(Data shown)

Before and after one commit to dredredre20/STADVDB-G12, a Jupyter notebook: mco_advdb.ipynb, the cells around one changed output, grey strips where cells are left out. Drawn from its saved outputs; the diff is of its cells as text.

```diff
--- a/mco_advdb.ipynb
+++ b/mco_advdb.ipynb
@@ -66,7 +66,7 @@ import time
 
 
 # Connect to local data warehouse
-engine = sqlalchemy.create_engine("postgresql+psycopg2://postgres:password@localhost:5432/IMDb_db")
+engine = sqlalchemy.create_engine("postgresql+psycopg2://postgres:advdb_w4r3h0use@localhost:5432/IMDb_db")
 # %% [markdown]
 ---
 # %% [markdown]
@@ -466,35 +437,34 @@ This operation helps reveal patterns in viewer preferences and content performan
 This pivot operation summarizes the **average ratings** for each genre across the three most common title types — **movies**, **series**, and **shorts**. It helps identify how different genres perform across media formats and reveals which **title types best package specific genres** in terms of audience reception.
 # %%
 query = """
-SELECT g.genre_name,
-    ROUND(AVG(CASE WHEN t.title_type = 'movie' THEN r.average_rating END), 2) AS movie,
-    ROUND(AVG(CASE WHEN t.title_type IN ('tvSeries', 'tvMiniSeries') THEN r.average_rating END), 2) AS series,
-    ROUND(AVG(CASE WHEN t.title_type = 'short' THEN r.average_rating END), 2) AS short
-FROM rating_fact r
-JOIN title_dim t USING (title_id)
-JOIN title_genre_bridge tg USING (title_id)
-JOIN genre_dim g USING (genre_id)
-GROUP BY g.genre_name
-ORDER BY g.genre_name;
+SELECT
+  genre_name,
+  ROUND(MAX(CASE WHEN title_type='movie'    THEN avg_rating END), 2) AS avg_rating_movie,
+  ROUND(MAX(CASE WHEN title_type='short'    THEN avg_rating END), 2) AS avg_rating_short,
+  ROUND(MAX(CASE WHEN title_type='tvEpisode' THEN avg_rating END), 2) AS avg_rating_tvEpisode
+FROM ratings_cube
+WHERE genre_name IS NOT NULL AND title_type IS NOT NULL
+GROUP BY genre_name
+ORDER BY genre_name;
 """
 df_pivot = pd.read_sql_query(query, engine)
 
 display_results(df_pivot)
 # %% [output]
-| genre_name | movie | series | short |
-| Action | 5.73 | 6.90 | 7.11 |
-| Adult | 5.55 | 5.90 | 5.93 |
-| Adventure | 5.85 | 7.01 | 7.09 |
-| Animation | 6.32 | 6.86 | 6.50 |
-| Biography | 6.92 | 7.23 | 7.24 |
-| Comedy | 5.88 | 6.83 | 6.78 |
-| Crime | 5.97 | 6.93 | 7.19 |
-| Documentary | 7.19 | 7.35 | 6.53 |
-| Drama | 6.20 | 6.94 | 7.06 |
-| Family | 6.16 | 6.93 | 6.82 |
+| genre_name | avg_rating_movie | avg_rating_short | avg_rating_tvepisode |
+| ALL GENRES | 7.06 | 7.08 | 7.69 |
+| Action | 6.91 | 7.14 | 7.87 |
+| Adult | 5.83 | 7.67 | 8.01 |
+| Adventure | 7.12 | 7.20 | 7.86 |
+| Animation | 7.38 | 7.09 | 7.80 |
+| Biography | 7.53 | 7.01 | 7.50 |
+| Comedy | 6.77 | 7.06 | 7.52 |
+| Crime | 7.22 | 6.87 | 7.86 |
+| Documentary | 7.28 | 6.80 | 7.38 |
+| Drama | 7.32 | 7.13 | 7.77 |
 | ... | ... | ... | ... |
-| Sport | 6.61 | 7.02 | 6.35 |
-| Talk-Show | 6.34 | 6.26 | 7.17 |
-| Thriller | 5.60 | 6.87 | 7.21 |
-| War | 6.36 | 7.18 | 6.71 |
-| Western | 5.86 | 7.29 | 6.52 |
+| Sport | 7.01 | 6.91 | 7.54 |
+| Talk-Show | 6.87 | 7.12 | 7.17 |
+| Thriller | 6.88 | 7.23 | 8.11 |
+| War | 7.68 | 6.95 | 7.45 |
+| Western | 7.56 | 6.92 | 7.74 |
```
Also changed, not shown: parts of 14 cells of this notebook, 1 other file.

(End Data shown)

**Task details:**
From the entries, report each line that includes the word "ipynb".

**Answer for the task:**
Before and after one commit to dredredre20/STADVDB-G12, a Jupyter notebook: mco_advdb.ipynb, the cells around one changed output, grey strips where cells are left out. Drawn from its saved outputs; the diff is of its cells as text.
--- a/mco_advdb.ipynb
+++ b/mco_advdb.ipynb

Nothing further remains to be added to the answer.